### Exercise objective
Would you please return the lines of the material that contain the word "predictor"?
=== Section Start ===
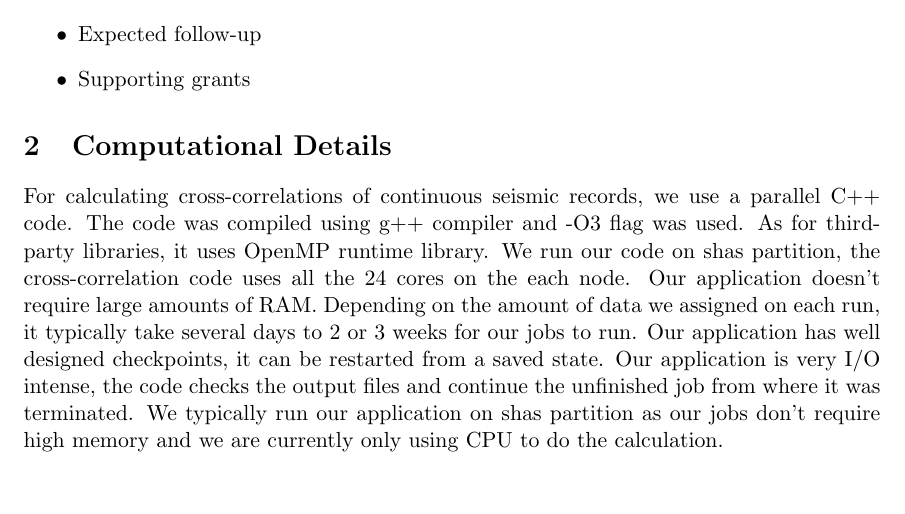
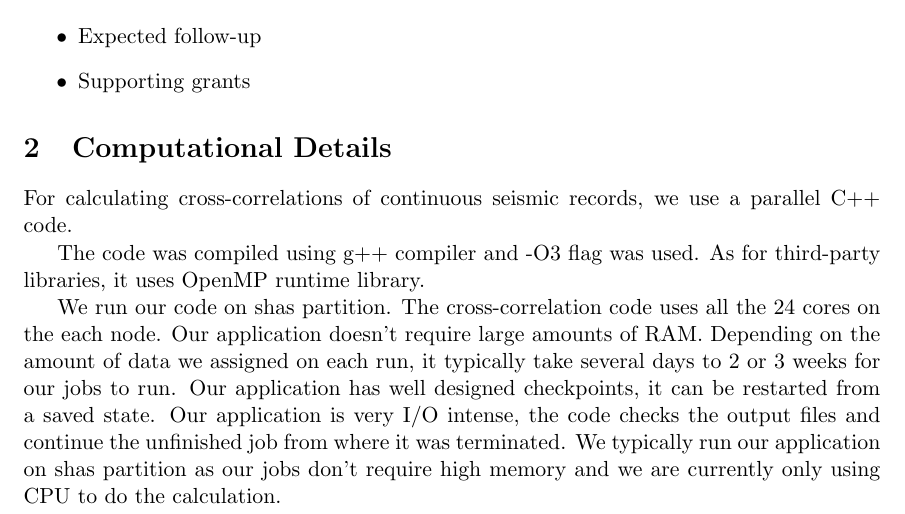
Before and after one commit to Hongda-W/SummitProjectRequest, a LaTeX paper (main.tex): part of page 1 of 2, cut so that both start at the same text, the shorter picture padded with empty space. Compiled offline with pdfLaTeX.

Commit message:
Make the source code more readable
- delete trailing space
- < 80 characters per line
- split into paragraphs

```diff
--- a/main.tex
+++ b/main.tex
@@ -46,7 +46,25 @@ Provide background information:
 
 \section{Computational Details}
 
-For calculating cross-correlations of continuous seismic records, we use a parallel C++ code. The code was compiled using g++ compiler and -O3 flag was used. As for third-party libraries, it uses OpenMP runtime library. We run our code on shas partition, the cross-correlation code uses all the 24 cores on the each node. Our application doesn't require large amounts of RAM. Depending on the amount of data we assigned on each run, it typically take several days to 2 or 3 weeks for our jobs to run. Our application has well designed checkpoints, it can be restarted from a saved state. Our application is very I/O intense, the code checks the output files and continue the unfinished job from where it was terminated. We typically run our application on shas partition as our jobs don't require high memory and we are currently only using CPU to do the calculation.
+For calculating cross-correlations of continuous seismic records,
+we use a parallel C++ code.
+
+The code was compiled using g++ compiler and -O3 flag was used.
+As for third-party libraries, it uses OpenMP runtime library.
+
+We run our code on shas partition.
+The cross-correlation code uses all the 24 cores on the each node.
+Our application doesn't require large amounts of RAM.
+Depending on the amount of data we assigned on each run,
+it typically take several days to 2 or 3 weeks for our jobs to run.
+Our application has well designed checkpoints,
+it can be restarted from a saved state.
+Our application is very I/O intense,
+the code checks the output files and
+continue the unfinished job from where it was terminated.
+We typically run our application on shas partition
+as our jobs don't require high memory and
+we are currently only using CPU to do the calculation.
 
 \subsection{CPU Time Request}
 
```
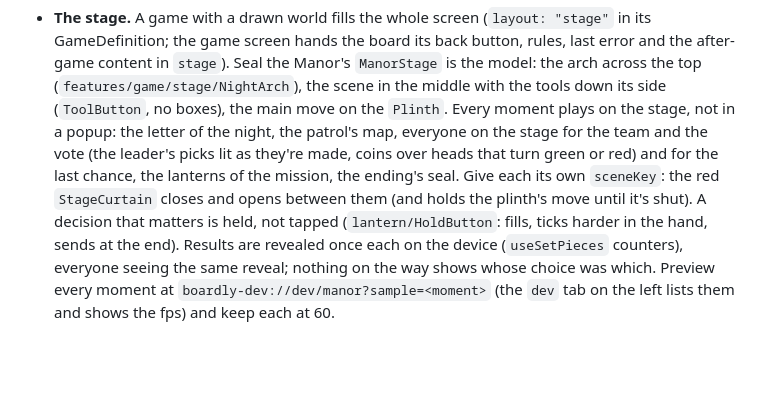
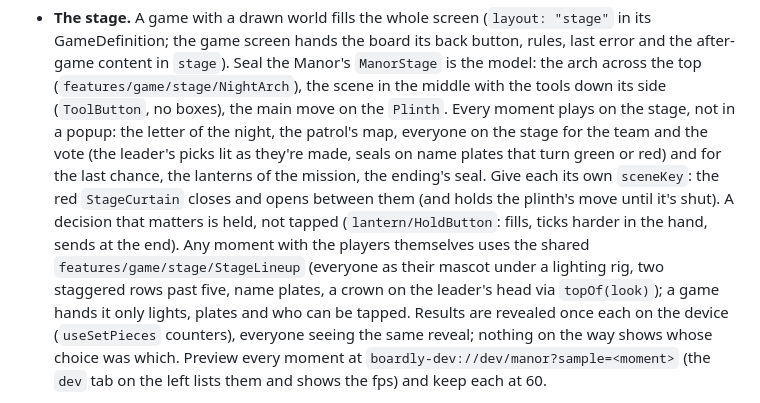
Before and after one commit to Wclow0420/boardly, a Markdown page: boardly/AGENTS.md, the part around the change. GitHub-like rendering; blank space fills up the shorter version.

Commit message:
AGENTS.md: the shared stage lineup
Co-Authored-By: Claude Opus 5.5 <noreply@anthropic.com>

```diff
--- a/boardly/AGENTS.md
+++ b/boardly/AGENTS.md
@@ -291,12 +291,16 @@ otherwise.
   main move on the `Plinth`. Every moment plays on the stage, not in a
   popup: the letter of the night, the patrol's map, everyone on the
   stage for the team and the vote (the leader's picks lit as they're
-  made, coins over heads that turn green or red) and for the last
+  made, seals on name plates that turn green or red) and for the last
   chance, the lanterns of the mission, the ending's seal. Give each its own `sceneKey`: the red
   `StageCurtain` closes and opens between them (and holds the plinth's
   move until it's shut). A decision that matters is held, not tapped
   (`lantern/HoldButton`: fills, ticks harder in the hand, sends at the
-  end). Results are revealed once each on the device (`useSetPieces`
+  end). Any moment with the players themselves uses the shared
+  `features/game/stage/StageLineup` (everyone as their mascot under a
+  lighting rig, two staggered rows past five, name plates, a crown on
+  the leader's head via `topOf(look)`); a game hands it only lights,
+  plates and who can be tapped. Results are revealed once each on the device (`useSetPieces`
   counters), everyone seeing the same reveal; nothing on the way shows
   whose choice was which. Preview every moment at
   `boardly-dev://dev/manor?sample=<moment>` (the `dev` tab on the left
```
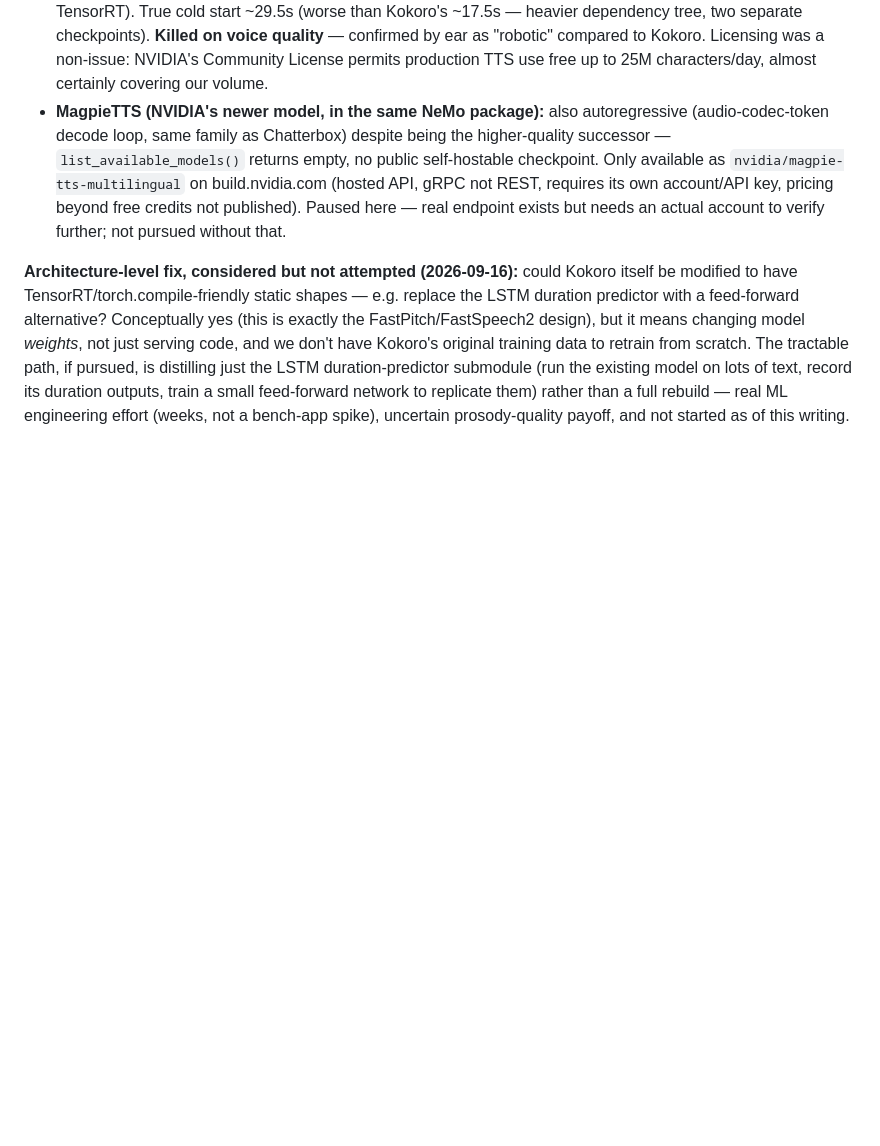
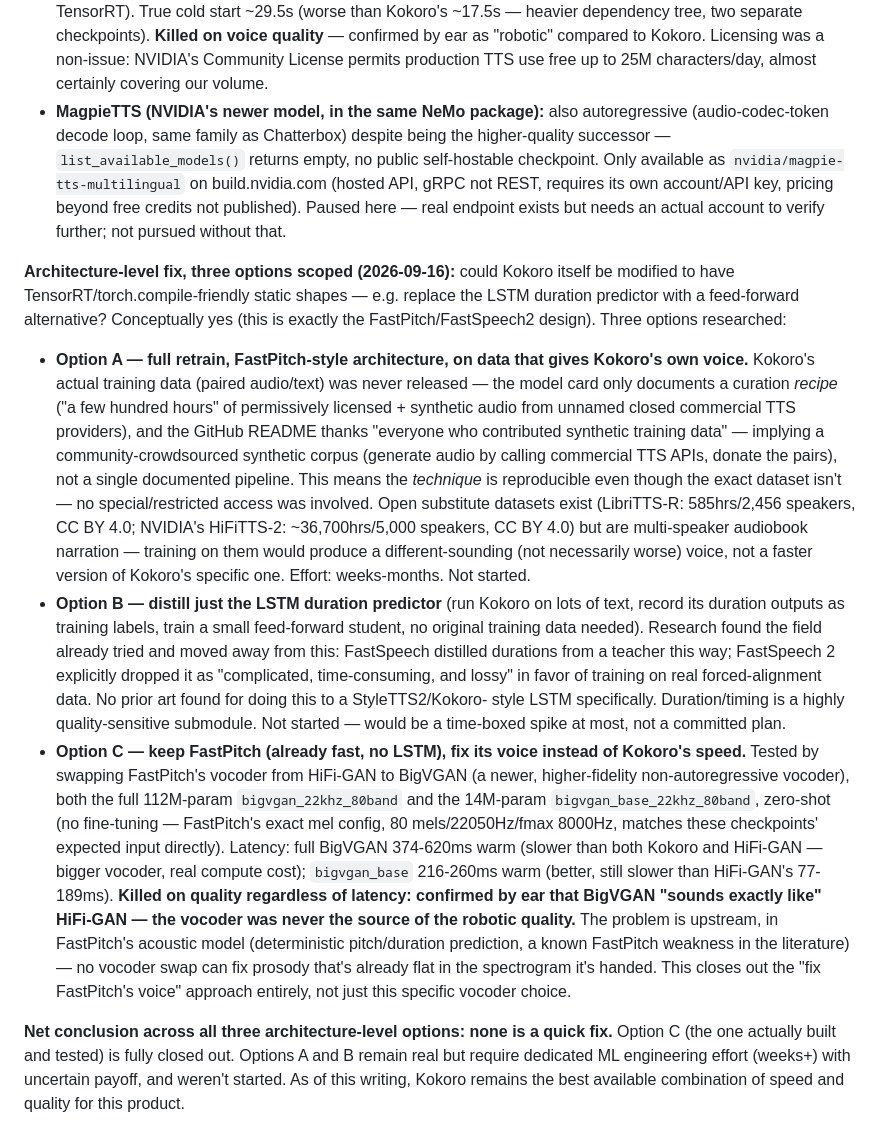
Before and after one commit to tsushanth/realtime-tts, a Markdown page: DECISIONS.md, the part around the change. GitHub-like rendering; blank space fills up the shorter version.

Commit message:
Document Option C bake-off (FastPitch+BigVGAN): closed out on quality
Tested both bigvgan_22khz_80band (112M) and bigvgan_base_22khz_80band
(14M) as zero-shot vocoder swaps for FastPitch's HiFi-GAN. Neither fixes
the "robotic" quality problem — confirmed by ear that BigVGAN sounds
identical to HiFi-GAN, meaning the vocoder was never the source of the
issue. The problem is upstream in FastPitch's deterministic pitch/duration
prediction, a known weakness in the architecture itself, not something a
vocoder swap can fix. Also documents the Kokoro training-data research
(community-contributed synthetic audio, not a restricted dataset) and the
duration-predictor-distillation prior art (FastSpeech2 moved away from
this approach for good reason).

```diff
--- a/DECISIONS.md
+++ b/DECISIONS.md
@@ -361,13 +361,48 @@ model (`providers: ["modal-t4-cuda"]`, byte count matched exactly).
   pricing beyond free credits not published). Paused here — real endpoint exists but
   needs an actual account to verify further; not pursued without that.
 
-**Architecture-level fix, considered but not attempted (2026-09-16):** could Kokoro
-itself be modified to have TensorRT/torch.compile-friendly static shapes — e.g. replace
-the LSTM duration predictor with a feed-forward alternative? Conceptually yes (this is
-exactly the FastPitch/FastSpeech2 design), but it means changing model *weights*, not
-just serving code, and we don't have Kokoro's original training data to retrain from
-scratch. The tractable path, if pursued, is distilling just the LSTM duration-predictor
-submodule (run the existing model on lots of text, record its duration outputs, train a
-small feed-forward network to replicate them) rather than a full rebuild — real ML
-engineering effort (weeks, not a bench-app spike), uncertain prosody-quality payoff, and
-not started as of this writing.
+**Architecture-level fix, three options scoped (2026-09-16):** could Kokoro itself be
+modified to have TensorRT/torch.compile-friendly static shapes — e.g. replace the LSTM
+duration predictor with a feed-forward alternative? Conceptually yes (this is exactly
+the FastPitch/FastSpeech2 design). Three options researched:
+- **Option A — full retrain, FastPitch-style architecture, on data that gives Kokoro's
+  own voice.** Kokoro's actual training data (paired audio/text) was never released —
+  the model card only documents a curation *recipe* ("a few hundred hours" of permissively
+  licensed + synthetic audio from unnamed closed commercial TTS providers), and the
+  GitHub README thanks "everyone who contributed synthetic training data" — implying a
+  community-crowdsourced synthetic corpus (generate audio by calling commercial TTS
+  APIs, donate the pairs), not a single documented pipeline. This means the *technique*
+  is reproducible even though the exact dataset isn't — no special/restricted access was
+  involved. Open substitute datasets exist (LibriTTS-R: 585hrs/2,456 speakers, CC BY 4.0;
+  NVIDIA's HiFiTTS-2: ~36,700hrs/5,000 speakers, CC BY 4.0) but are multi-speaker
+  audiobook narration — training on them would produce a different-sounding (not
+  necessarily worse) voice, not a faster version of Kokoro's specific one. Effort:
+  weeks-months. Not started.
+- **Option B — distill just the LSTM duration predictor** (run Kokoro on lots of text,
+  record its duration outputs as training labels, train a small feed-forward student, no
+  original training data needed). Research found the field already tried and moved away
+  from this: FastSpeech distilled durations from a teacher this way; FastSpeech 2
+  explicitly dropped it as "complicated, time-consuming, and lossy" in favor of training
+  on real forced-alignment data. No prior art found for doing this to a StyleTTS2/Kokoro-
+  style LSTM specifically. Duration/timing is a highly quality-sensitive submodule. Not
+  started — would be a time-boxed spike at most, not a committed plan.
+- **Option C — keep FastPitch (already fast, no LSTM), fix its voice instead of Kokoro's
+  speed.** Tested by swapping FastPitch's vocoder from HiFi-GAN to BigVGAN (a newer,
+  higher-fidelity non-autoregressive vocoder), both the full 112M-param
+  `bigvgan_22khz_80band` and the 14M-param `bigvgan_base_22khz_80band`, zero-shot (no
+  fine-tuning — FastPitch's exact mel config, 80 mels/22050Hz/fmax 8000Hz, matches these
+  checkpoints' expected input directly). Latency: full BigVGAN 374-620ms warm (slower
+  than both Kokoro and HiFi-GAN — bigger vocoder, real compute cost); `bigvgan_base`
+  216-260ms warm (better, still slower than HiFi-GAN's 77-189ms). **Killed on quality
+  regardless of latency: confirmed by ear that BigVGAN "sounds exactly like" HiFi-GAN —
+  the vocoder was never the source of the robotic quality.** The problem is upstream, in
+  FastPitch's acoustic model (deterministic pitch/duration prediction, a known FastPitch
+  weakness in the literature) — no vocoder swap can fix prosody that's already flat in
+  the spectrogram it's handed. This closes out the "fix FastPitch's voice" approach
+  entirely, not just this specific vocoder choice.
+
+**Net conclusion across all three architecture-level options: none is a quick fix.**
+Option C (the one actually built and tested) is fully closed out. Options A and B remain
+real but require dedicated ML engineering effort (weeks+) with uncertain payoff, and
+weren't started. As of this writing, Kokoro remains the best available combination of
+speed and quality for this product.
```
=== Section End ===
### Completed task
duration-predictor-distillation prior art (FastSpeech2 moved away from
-the LSTM duration predictor with a feed-forward alternative? Conceptually yes (this is
-scratch. The tractable path, if pursued, is distilling just the LSTM duration-predictor
+duration predictor with a feed-forward alternative? Conceptually yes (this is exactly
+- **Option B — distill just the LSTM duration predictor** (run Kokoro on lots of text,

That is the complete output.